Designed by a group of Boston-based entrepreneurs, a single Kyzen speaker can connect via Bluetooth with up to five smartphones or other mobile devices at once. Although the devices do have to initially be paired to the speaker, they don't all need to be running a common music-streaming app – each one could be using something like Spotify or Apple Music, or be playing music from its library.
All five users select songs from their mobile devices that they want to hear, with the Kyzen placing those songs on a waiting list in the order in which the devices were connected. Should one of those synced devices leave the speaker's Bluetooth range before its song is played, the speaker will simply move ahead to the next song on the list.
Additionally, if users don't like the song that's currently playing, they can wirelessly veto it via their device. If enough vetoes are received, the speaker will skip the rest of the song and move on.
The 3.2-lb (1.5-kg) speaker itself features a Raspberry Pi microprocessor, a fabric-wrapped exterior with stainless steel corner protectors, two 3-inch full-range drivers, and a 6,000-mAh lithium-ion battery pack that should reportedly be good for 16 hours of use per charge.
Kyzen is currently on Kickstarter, where a pledge of US$140 will get you one – assuming it reaches production, that is. The planned retail price is $200.

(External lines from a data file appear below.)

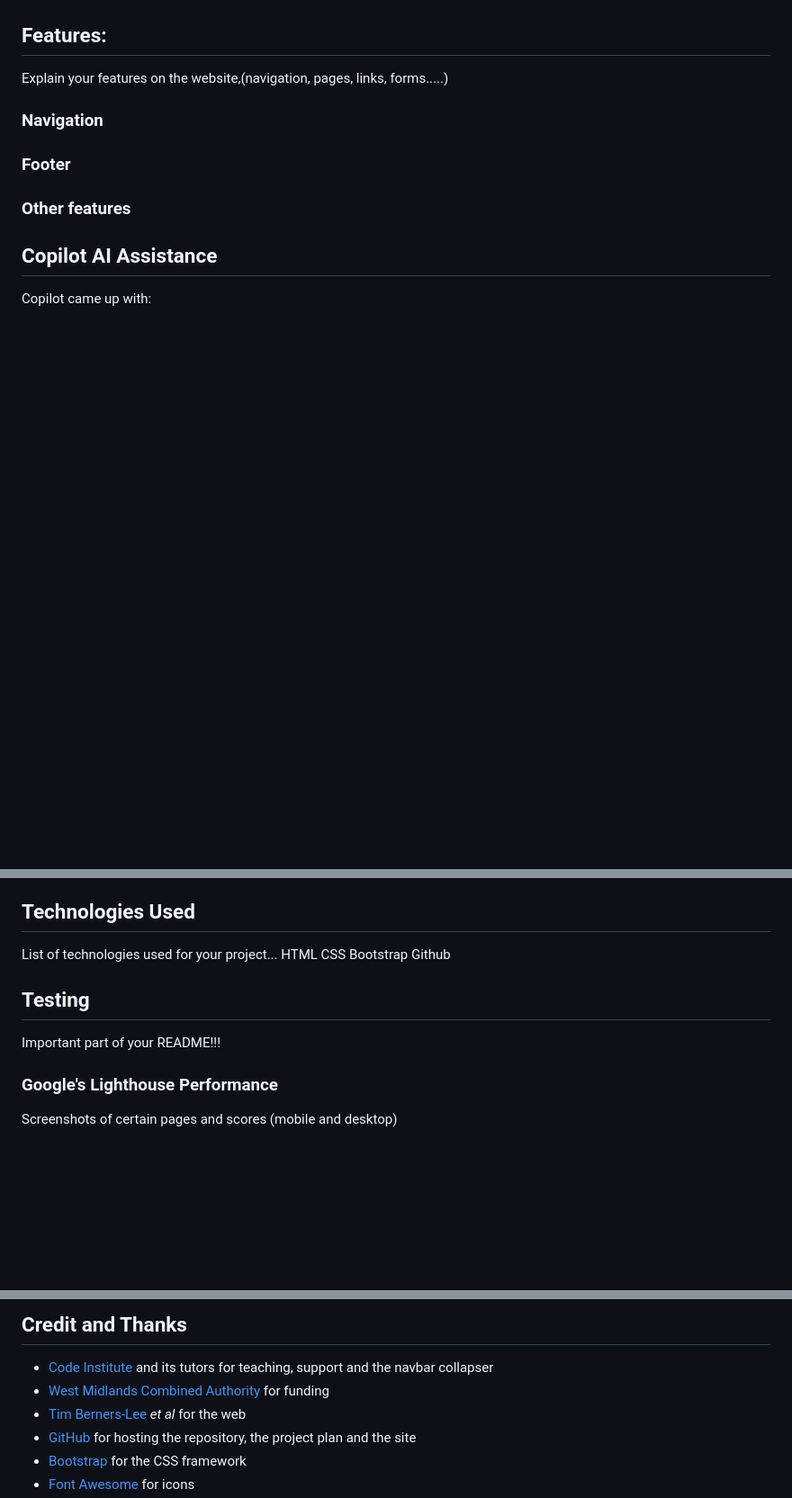
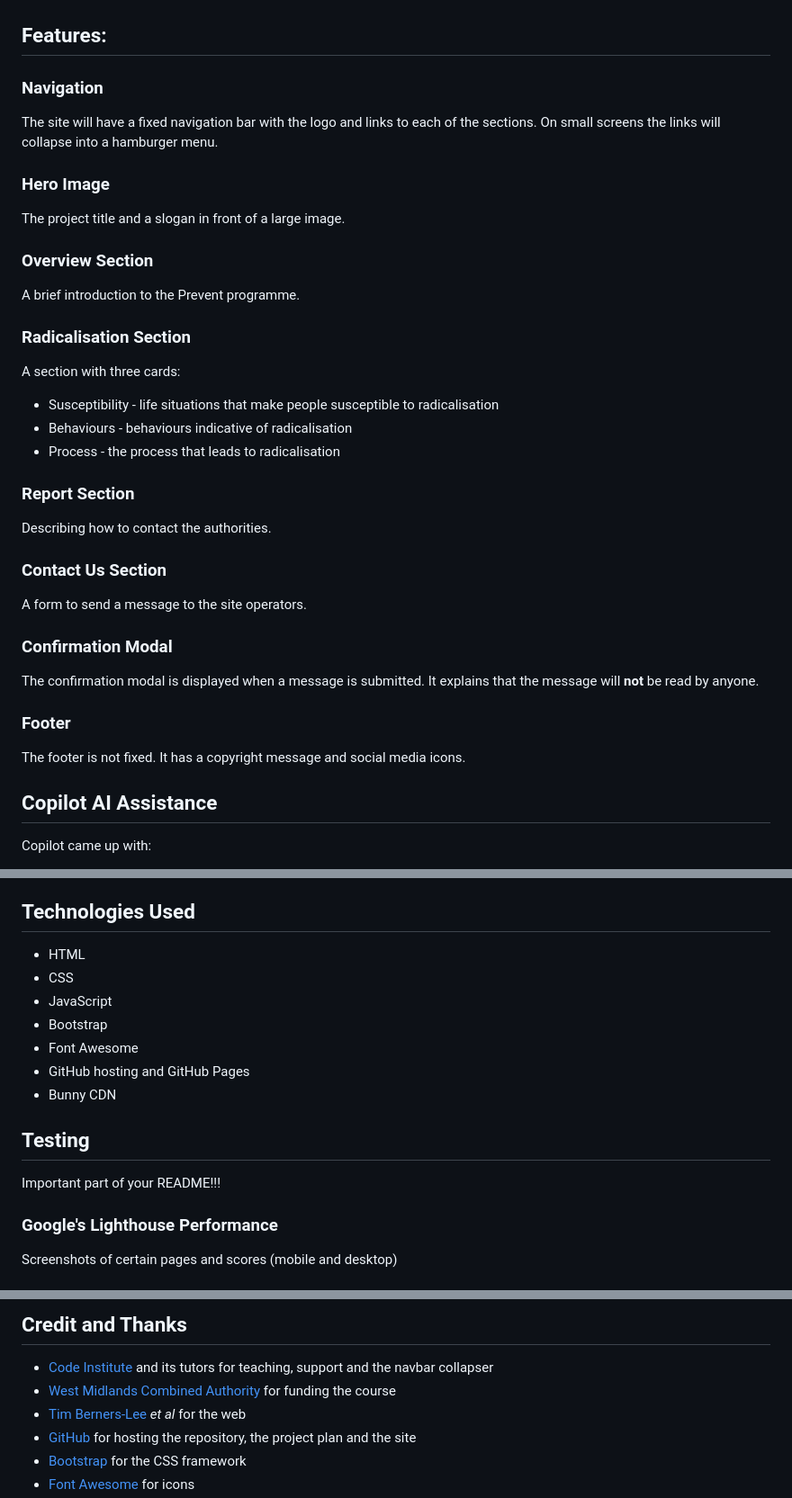
Before and after one commit to ctr-code/prevent, a Markdown page: README.md, 3 parts joined by grey strips. Shown at 90% size. Rendered like a GitHub page; blank space fills up the shorter version.

Commit message:
Add site features and technologies to the README

```diff
--- a/README.md
+++ b/README.md
@@ -84,10 +84,34 @@ I chose a simple blue palette to reflect the water theme of the hero image.
 ![image of simple blue palette](docs/palette.png)
 
 ## Features:
-Explain your features on the website,(navigation, pages, links, forms.....)
+
 ### Navigation
+The site will have a fixed navigation bar with the logo and links to each of the sections.  On small screens the links will collapse into a hamburger menu.
+
+### Hero Image
+The project title and a slogan in front of a large image.
+
+### Overview Section
+A brief introduction to the Prevent programme.
+
+### Radicalisation Section
+A section with three cards:
+* Susceptibility - life situations that make people susceptible to radicalisation
+* Behaviours - behaviours indicative of radicalisation
+* Process - the process that leads to radicalisation
+
+### Report Section
+Describing how to contact the authorities.
+
+### Contact Us Section
+A form to send a message to the site operators.
+
+### Confirmation Modal
+The confirmation modal is displayed when a message is submitted.  It explains that the message will **not** be read by anyone.
+
 ### Footer
-### Other features
+The footer is not fixed.  It has a copyright message and social media icons.
+
 ## Copilot AI Assistance
 
 Copilot came up with:
@@ -100,13 +124,18 @@ Copilot came up with:
 My takeaway is that Copilot is good at coming up with a bunch of ideas, but if you have something in mind it is hard to get exactly what you want.
 
 ## Technologies Used
-List of technologies used for your project...
-HTML
-CSS
-Bootstrap
-Github
+
+* HTML
+* CSS
+* JavaScript
+* Bootstrap
+* Font Awesome
+* GitHub hosting and GitHub Pages
+* Bunny CDN
+
 ## Testing
 Important part of your README!!!
+
 ### Google's Lighthouse Performance
 Screenshots of certain pages and scores (mobile and desktop)
 ### Browser Compatibility
@@ -148,7 +177,7 @@ paste here you user story | what is visible to the user and what action they sho
 ## Credit and Thanks
 
 * [Code Institute](https://codeinstitute.net/) and its tutors for teaching, support and the navbar collapser
-* [West Midlands Combined Authority](https://www.wmca.org.uk/) for funding
+* [West Midlands Combined Authority](https://www.wmca.org.uk/) for funding the course
 * [Tim Berners-Lee](https://www.w3.org/People/Berners-Lee/) *et al* for the web
 * [GitHub](https://github.com/) for hosting the repository, the project plan and the site
 * [Bootstrap](https://getbootstrap.com/) for the CSS framework
```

Want a cleaner, faster loading and ad free reading experience?
Try New Atlas Plus. Learn more